(Data excerpts)
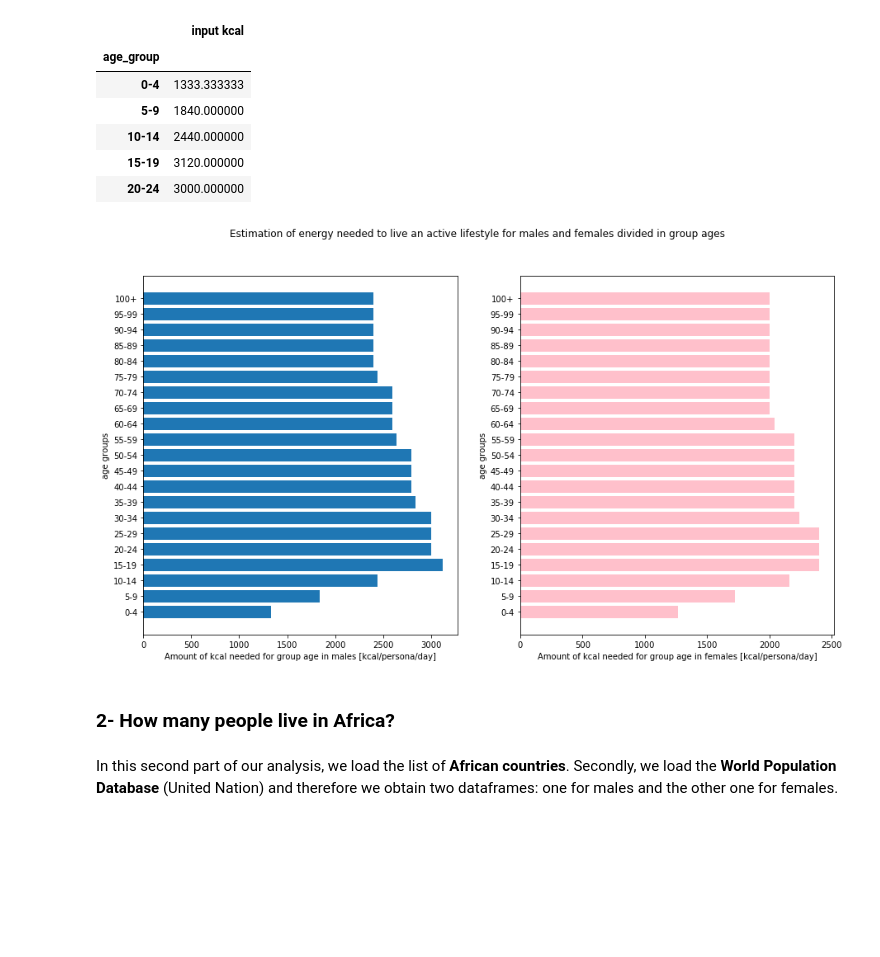
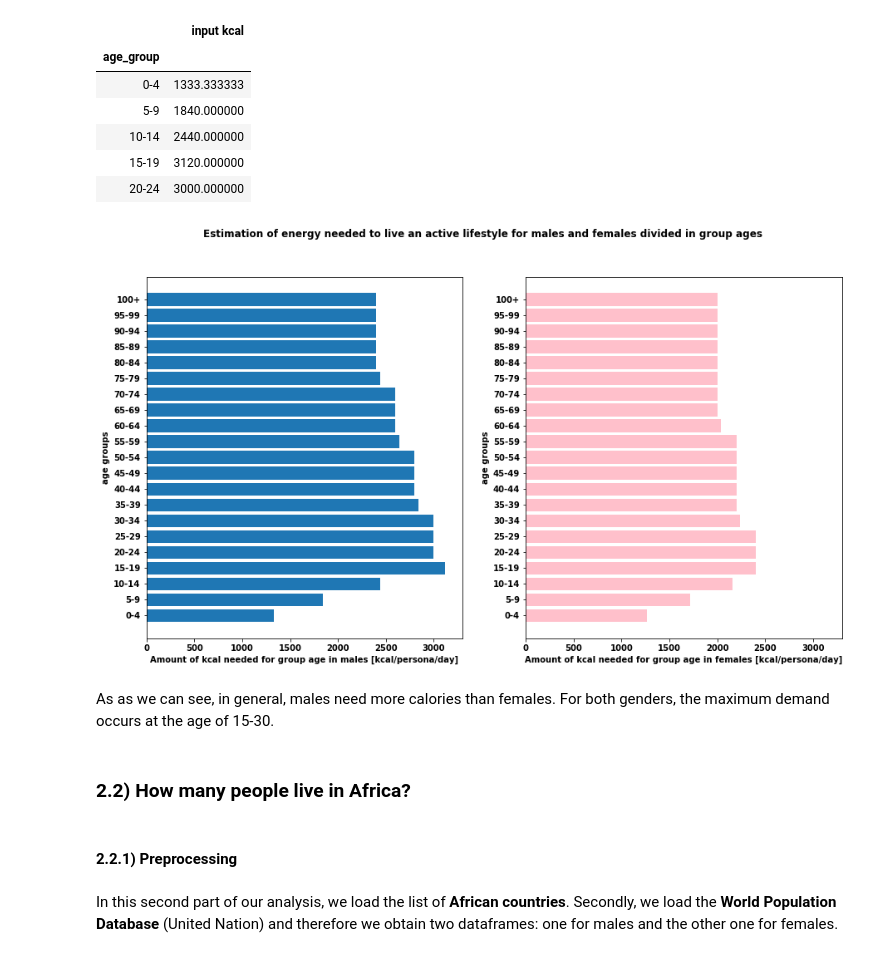
Before and after one commit to manuleo/mADAm-2019, a Jupyter notebook: project.ipynb, the cells around one changed output. Drawn from its saved outputs; the diff is of its cells as text; code cells hidden in the pictures; blank space fills up the shorter version.

```diff
--- a/project.ipynb
+++ b/project.ipynb
@@ -397 +278,4 @@ female_explode = explode_age(females_calories_act)
+# %%
+male_calories = explode_age(male_calories)
+female_calories = explode_age(female_calories)
 # %%
@@ -417,13 +296 @@ def group(age):
-# %%
-def compress_ages(data_frame):
-    accum = defaultdict(list)
-    for i in data_frame.index:
-        row = data_frame.loc[i]
-        g_id = group(row['age'])
-        if g_id == "100-104":
-            g_id = "100+"
-        accum[g_id].append(row['input kcal'])
-    for i in accum:
-        accum[i] = sum(accum[i]) / len(accum[i])
-    return pd.DataFrame.from_dict(accum, orient='index')
 # %% [markdown]
@@ -434,8 +298,11 @@ new_female_need = compress_ages(female_explode)
+# %%
+male_calories = compress_ages(male_calories)
+female_calories = compress_ages(female_calories)
 # %% [markdown]
 We also use the age group as new index and rename the columns:
 # %%
-new_male_need.index.name = 'age_group'
-new_male_need = new_male_need.rename(columns={0: 'input kcal'})
-new_female_need.index.name = 'age_group'
-new_female_need = new_female_need.rename(columns={0: 'input kcal'})
+male_calories.index.name = 'age_group'
+male_calories = male_calories.rename(columns={0: 'input kcal'})
+female_calories.index.name = 'age_group'
+female_calories = female_calories.rename(columns={0: 'input kcal'})
 # %% [markdown]
@@ -452,17 +319,23 @@ new_male_need.head()
 | 20-24 | 3000.000000 |
 # %%
 fig, axes = plt.subplots(nrows=1, ncols=2)
-axes[0].barh(new_male_need.index, new_male_need["input kcal"])
-axes[1].barh(new_female_need.index, new_female_need["input kcal"],color="#ffc0cb")
+axes[0].barh(male_calories.index, male_calories["input kcal"])
+axes[1].barh(female_calories.index, female_calories["input kcal"],color="#ffc0cb")
 axes[0].set_xlabel("Amount of kcal needed for group age in males [kcal/persona/day]")
 fig.suptitle("Estimation of energy needed to live an active lifestyle for males and females divided in group ages")
 axes[1].set_xlabel("Amount of kcal needed for group age in females [kcal/persona/day]")
+axes[1].set_xlim(0, 3300)
+axes[0].set_xlim(0, 3300)
 axes[0].set_ylabel("age groups")
 axes[1].set_ylabel("age groups");
 # %% [output]
-[figure, old version]
+[figure, new version]
+# %% [markdown]
+As as we can see, in general, males need more calories than females. For both genders, the maximum demand occurs at the age of 15-30.
 # %% [markdown]
-### 2- How many people live in Africa?
+### 2.2) How many people live in Africa?
+# %% [markdown]
+#### 2.2.1) Preprocessing
 # %% [markdown]
 In this second part of our analysis, we load the list of **African countries**. Secondly, we load the **World Population Database** (United Nation) and therefore we obtain two dataframes: one for males and the other one for females.
 # %%
```
Also changed, not shown: parts of 300 cells of this notebook, 8 other files.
(End Data excerpts)
From the listing above, pick out each line where the word "barh" appears.

-axes[0].barh(new_male_need.index, new_male_need["input kcal"])
-axes[1].barh(new_female_need.index, new_female_need["input kcal"],color="#ffc0cb")
+axes[0].barh(male_calories.index, male_calories["input kcal"])
+axes[1].barh(female_calories.index, female_calories["input kcal"],color="#ffc0cb")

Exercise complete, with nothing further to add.